So, a while ago on the Coode St podcast, Jonathan and Gary wondered what it would be like if you tried to write a history of sf through the female writers. I think this is a most interesting idea, and relates to my desire to find women writing space opera.
Which relates to a book I’ve just finished reading called Liberty: The Lives and Times of Six Women in Revolutionary France by Lucy Moore. I was expecting it to be a book essentially looking at six women, all very different, and their experiences in the French Revolution. However, what I got was so much more than that. Alongside the bios – and they were really interesting women, all of them – I got a full history of the Revolution itself, almost entirely from the point of view of women. And the really, really cool thing is that it totally, totally worked.
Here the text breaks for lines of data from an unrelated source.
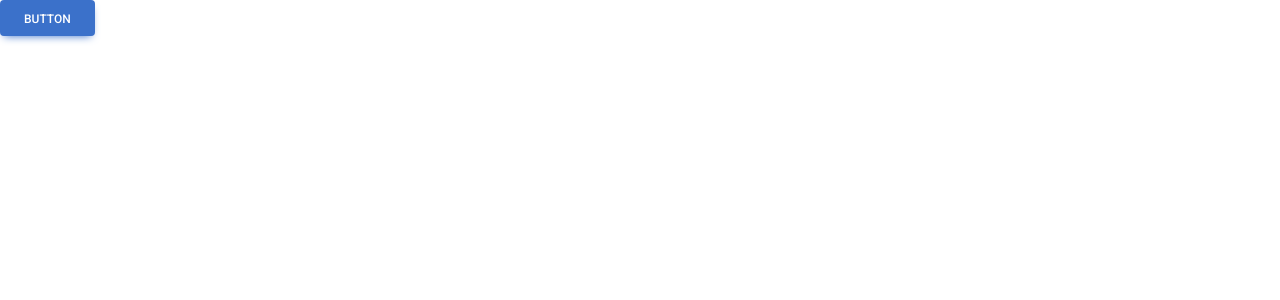
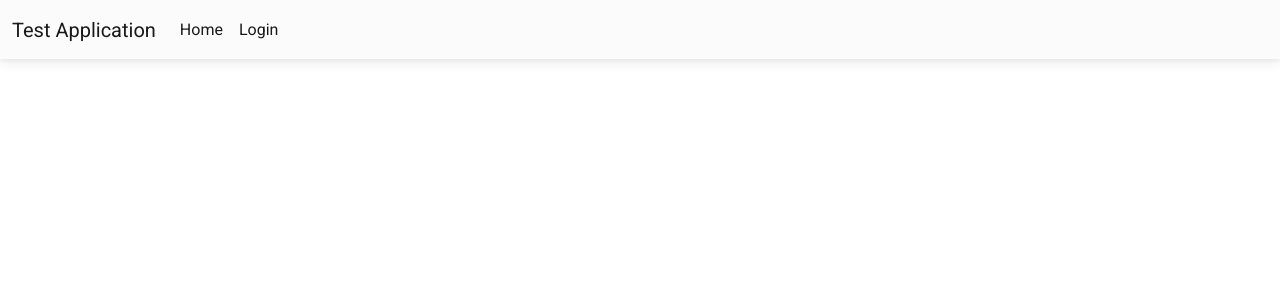
Before and after one commit to Lambertn33/web-test-frontend, a React (Create React App) app: page / in a window 1280 px wide. Shown: the top 300 px of the page. Built offline with nearby package versions, Linux system fonts and the light colour scheme.

Commit message:
feat: add navigation

```diff
--- a/package.json
+++ b/package.json
@@ -36,5 +36,8 @@
       "last 1 firefox version",
       "last 1 safari version"
     ]
+  },
+  "devDependencies": {
+    "react-router-dom": "^6.11.1"
   }
 }
--- a/src/App.jsx
+++ b/src/App.jsx
@@ -1,10 +1,10 @@
 import "./App.css";
-import { MDBBtn } from "mdb-react-ui-kit";
+import Navbar from "./components/reusable/Navbar";
 
 function App() {
   return (
     <div className="app">
-      <MDBBtn>Button</MDBBtn>
+      <Navbar />
     </div>
   );
 }
--- /dev/null
+++ b/src/components/reusable/Navbar.jsx
@@ -0,0 +1,46 @@
+import React, { useState } from "react";
+import {
+  MDBContainer,
+  MDBIcon,
+  MDBNavbar,
+  MDBNavbarBrand,
+  MDBNavbarToggler,
+  MDBNavbarNav,
+  MDBNavbarItem,
+  MDBNavbarLink,
+  MDBCollapse,
+} from "mdb-react-ui-kit";
+
+export default function Navbar() {
+  const [showNav, setShowNav] = useState(false);
+
+  return (
+    <MDBNavbar expand="lg" light bgColor="light">
+      <MDBContainer fluid>
+        <MDBNavbarBrand href="#">Test Application</MDBNavbarBrand>
+        <MDBNavbarToggler
+          type="button"
+          aria-expanded="false"
+          aria-label="Toggle navigation"
+          onClick={() => setShowNav(!showNav)}
+        >
+          <MDBIcon icon="bars" fas />
+        </MDBNavbarToggler>
+        <MDBCollapse navbar show={showNav}>
+          <MDBNavbarNav>
+            <MDBNavbarItem>
+              <MDBNavbarLink active aria-current="page" href="#">
+                Home
+              </MDBNavbarLink>
+            </MDBNavbarItem>
+            <MDBNavbarItem>
+              <MDBNavbarLink active aria-current="page" href="#">
+                Login
+              </MDBNavbarLink>
+            </MDBNavbarItem>
+          </MDBNavbarNav>
+        </MDBCollapse>
+      </MDBContainer>
+    </MDBNavbar>
+  );
+}
--- /dev/null
+++ b/src/helpers/url.json
@@ -0,0 +1,3 @@
+{
+    "apiUrl": "http://localhost:5000/api"
+}
```
Also changed, not shown: 1 other file (tests, documents, lock files or other folders).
Women were involved at every level of the Revolution. It was working-class women who marched on the palace in 1789 and scared the king and queen terribly. Women were involved in planning and suggesting policy in the convention’s various incarnations, and getting it passed too, thanks to both direct action on the streets and more indirect action in the various salons. Women were directly impacted, of course, by changes made to the laws – although they were not accorded citizenship rights under the great Declaration – and, perhaps more interestingly, perhaps stereotypically, but nonetheless dramatically, fashion was also of huge importance. Especially in the streets of Paris, what you wore was an immediate sign of your allegiances. In a world where there were laws about how could wear what, having women on the street insisting that everyone wear the revolutionary cockade was pretty influential. As was when aristocratic women, formerly the paragons of incredibly expensive haute couture, wore clothes that wouldn’t look out of place on a sans coulotte.
The women under investigation were Germaine de Stael, Pauline Leon, Theroigne de Mericourt, Theresia de Fontenay, Manon Roland and Juliette Recamier (all names missing accents, since I can’t figure out how to add them in). Leon is perhaps the most interesting, in some ways, because she was the most definitely working-class. I had come across her (and Mme Roland) in Marge Piercy’s City of Darkness, City of Light – daughter of a chocolate maker, active on the streets and probably in violence. Mericourt had probably been a courtesan, and was also immensely visible on the streets. The other four were all basically aristocrats, on various levels and with differing views on politics – what they wanted to get out of politics, and how they went about doing it.
Each chapter is based around one woman, but Moore weaves so skilfully that she keeps the larger story of the Revolution moving, and brings in the narratives of the other women as well. It’s a marvellously well-written book, which I thoroughly enjoyed – even though I was reading it for school! – and it’s now covered in (appropriately pink!!) comments in the margins. Hugely recommended to anyone interested in the French Revolution or women in history more generally.